This was the US geographical rather than operational codename for Mille atoll (later codenamed 'Lockman') in the Ratak chain of the the southern part of the Marshall islands group in the central Pacific (1941/45).
Mille lies 65 miles (105 km) to the north-west of Majuro atoll, 165 miles (265 km) to the north-north-west of Wotje atoll and 145 miles (235 km) due west of Jaluit atoll. Like the other atolls of the Marshall islands group, Mille was taken from the Germans in World War I by the Japanese, who then received a post-war League of Nations mandate to administer the group.
Mille atoll comprises 92 islands and islets with a total land area of 5.8 sq miles (14.9 km˛), making it the second largest of the Marshall islands group after Kwajalein. The atoll encloses a lagoon considerably smaller than that of Kwajalein, with an area of 293 sq miles (759 km˛). The atoll is separated by the Klee Passage from the Knox atoll, which is considerably smaller. Mille atoll is about 20 miles (32 km) long on its west-north-west/south-east axis and about 10 miles (16 km) wide, and its islands and islets are distributed along most of the atoll’s rim, whose eastern side is open.

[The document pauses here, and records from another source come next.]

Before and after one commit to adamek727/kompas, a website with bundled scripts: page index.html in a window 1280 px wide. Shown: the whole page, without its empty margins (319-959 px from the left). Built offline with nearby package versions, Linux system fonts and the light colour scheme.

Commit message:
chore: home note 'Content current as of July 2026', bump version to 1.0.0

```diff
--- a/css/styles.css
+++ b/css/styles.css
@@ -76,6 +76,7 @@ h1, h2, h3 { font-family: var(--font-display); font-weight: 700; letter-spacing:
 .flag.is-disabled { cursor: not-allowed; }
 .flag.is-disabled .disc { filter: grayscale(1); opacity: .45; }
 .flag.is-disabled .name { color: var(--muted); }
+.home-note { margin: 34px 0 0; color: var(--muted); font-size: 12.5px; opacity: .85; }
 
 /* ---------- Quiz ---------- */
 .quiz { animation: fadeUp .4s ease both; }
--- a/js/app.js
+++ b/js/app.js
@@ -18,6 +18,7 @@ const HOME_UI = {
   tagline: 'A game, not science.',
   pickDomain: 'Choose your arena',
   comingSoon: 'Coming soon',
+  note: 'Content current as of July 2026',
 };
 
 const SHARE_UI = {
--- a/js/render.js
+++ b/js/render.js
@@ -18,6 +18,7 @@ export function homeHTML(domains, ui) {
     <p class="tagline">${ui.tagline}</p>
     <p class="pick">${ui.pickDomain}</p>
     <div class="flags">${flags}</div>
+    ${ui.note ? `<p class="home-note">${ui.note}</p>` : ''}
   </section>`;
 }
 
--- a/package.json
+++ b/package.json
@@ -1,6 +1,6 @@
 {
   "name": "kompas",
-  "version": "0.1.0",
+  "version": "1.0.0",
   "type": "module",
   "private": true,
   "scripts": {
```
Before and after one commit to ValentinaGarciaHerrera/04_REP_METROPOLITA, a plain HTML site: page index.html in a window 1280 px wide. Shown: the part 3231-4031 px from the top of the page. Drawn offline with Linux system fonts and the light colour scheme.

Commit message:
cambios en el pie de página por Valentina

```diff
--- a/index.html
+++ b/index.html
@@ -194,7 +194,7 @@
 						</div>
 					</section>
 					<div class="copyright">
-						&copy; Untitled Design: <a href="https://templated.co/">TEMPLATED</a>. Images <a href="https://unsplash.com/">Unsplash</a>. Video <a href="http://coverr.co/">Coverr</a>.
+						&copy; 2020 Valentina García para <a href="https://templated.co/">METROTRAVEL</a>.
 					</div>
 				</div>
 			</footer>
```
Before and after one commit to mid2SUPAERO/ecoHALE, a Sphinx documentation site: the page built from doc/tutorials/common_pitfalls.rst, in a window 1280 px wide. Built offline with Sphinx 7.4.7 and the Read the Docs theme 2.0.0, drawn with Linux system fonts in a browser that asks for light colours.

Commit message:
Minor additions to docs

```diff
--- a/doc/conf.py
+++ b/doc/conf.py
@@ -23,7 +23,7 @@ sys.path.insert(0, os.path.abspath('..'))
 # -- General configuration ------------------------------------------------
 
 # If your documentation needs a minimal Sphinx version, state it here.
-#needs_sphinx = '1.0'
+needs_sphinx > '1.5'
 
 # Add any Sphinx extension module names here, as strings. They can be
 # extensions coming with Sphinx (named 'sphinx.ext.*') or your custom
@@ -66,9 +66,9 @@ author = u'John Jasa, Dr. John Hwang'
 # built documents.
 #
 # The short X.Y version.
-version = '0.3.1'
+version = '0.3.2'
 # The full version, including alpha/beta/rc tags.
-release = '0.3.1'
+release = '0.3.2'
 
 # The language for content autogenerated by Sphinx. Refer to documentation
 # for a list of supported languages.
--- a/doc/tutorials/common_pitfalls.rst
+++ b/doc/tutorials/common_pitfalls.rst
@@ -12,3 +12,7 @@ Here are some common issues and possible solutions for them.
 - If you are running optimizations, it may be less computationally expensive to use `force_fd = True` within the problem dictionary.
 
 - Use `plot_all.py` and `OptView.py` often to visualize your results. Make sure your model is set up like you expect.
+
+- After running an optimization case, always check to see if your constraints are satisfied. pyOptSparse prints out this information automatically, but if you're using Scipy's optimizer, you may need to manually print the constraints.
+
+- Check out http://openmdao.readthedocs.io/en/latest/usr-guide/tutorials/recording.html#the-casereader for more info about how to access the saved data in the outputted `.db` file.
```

By the outbreak of the Pacific War, Mille sported a radio direction-finding beacon and a weather station, and was then developed as a major base with a garrison that peaked at 2,045 naval and 2,237 army personnel, as well as a significant number of civilians. In 1942 a seaplane base was developed, and in the period between late 1942 and late 1943 the Japanese also constructed a land airfield with an X-shaped arrangement of three runways, measuring 4,750, 4,550 and 4,400 ft (1450, 1385 and 1340 m) in length, and many support buildings including a radar station. This was the only Japanese airfield within fighter range of the Ellice islands group, and fighters from Mille escorted some of the Japanese bombers which attacked targets in the Ellice islands group. The island’s shore was fortified with coast-defence and anti-aircraft artillery.
The fate of Mille atoll in the period after the US forces had taken their main objectives in the Marshall islands group is essentially similar to those of Jaluit ('Deadwood'), Wotje ('Creosote') and Maloelap ('Corsial'), inasmuch as the atoll was bypassed and left to 'wither on the vine' without direct assault from the sea. Thereafter small quantities of supplies did occasionally reach the isolated garrison by submarine, but at the cost of I-32 and I-184.
Even so, between the middle of 1943 and August 1945, Mille was bombed by carrierborne warplanes and shelled by warships on several occasions. The attacks increased in both severity and frequency after the US forces had taken Majuro and Kwajalein. Of the 5,100-man Japanese garrison (2,600 naval and 2,500 army personnel), 1,600 died of disease or starvation, and another 900 were killed or died of their wounds during or after US air attacks, so fewer than half survived to the end of the war.
On 22 August 1945 the Japanese garrison commander surrendered his forces on board the US destroyer escort Levy.